What is expected » The answer must consist of each line below that holds the word "rounded", copied as it stands.

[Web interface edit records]
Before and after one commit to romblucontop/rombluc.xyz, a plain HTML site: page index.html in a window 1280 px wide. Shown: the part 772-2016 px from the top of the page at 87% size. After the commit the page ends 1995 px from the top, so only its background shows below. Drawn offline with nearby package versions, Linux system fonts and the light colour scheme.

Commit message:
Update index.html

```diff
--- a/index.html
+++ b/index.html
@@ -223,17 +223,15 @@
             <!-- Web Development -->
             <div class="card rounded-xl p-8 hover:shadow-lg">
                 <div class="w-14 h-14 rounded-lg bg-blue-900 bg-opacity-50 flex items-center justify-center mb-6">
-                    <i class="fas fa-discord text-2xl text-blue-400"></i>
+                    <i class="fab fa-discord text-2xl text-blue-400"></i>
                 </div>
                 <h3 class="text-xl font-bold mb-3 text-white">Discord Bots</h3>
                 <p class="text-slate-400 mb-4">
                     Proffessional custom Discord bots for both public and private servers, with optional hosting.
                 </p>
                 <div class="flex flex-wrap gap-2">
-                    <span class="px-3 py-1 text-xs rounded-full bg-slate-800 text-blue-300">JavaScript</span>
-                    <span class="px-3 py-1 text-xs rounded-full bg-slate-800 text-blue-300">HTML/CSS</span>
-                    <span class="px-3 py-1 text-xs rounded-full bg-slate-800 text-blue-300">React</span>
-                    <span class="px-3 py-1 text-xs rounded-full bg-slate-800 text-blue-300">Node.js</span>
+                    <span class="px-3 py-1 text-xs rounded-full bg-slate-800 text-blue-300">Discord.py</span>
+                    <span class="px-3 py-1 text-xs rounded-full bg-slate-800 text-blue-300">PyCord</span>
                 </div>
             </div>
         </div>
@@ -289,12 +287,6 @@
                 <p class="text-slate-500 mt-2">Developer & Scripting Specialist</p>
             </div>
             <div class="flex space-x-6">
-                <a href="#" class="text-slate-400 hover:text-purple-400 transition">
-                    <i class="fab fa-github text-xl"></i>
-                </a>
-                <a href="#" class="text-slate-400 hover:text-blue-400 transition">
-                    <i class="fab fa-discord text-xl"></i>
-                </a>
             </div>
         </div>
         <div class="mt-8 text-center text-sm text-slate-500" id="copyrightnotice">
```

==

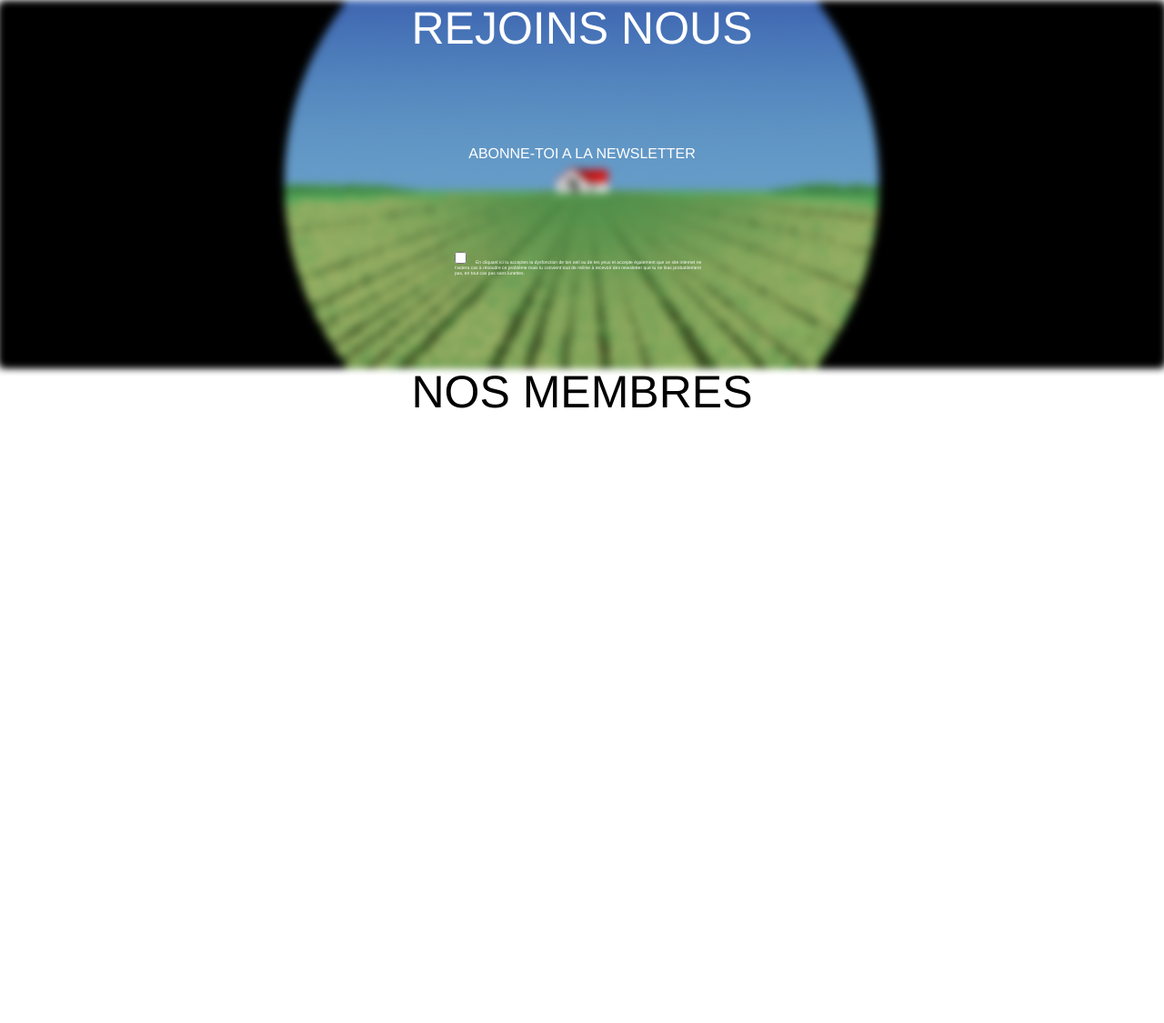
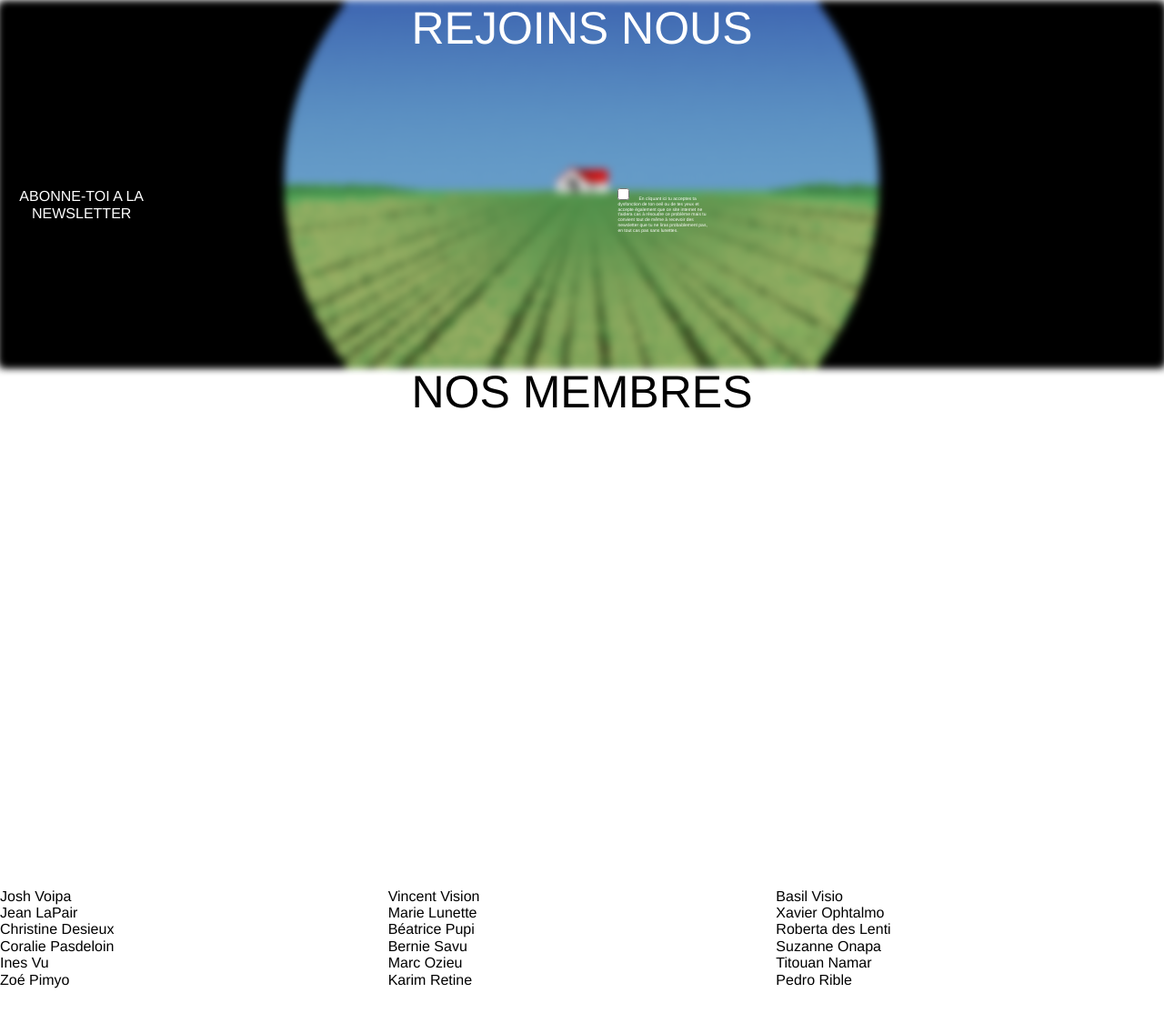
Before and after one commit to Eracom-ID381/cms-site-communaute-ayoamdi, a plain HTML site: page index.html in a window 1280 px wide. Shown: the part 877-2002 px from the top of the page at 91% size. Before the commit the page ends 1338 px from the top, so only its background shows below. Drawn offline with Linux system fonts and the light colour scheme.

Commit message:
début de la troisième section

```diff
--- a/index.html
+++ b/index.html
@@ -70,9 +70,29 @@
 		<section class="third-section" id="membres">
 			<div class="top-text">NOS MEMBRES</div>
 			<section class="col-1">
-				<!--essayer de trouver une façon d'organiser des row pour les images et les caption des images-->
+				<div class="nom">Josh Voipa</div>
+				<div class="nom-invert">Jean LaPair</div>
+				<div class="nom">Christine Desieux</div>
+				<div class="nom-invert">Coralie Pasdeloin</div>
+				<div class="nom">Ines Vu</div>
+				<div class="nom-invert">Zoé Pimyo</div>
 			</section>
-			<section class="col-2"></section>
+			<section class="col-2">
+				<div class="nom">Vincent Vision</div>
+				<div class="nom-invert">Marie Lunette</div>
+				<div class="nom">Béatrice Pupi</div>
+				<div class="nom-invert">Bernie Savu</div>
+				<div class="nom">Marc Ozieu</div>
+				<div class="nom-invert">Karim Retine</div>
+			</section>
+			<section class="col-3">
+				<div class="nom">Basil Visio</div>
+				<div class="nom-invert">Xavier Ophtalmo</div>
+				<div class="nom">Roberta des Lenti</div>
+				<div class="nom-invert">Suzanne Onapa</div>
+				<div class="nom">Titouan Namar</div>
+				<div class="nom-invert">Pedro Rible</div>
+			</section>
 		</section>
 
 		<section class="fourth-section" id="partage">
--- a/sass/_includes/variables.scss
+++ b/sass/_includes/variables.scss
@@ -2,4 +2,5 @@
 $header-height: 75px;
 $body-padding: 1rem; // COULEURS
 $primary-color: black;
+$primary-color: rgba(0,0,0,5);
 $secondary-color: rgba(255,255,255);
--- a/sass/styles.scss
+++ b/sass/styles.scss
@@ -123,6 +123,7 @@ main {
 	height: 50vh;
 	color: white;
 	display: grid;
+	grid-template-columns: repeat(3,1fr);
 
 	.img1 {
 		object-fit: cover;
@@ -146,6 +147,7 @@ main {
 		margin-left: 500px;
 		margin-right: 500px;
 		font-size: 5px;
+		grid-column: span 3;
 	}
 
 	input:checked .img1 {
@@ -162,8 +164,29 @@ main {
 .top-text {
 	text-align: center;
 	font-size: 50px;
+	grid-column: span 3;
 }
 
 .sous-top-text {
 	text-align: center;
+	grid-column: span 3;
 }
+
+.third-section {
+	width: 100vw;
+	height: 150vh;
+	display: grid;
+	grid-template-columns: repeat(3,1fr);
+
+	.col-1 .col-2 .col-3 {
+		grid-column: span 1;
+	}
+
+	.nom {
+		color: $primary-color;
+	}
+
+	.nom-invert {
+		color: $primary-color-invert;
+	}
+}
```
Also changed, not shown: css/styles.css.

...

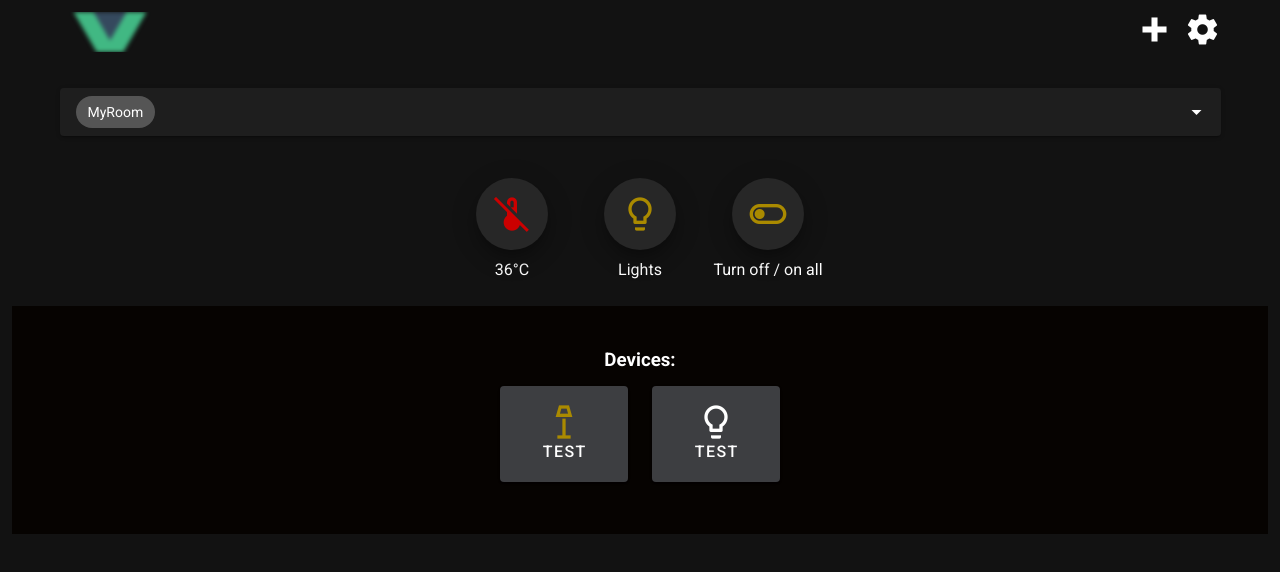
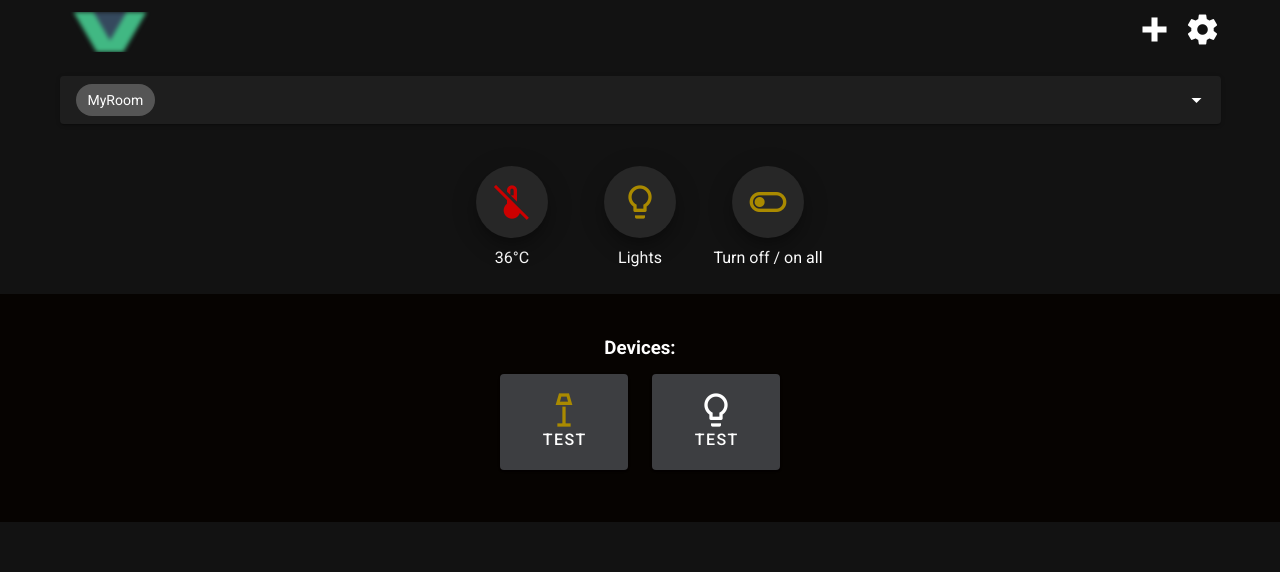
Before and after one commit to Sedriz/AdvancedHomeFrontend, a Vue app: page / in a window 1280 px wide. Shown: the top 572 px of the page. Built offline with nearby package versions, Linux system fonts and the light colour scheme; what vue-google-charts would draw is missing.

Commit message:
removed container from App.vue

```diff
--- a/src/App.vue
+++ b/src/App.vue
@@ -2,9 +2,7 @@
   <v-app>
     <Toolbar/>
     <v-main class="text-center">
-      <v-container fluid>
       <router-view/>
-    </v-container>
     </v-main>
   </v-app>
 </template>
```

Answer »
             <div class="card rounded-xl p-8 hover:shadow-lg">
                 <div class="w-14 h-14 rounded-lg bg-blue-900 bg-opacity-50 flex items-center justify-center mb-6">
-                    <span class="px-3 py-1 text-xs rounded-full bg-slate-800 text-blue-300">JavaScript</span>
-                    <span class="px-3 py-1 text-xs rounded-full bg-slate-800 text-blue-300">HTML/CSS</span>
-                    <span class="px-3 py-1 text-xs rounded-full bg-slate-800 text-blue-300">React</span>
-                    <span class="px-3 py-1 text-xs rounded-full bg-slate-800 text-blue-300">Node.js</span>
+                    <span class="px-3 py-1 text-xs rounded-full bg-slate-800 text-blue-300">Discord.py</span>
+                    <span class="px-3 py-1 text-xs rounded-full bg-slate-800 text-blue-300">PyCord</span>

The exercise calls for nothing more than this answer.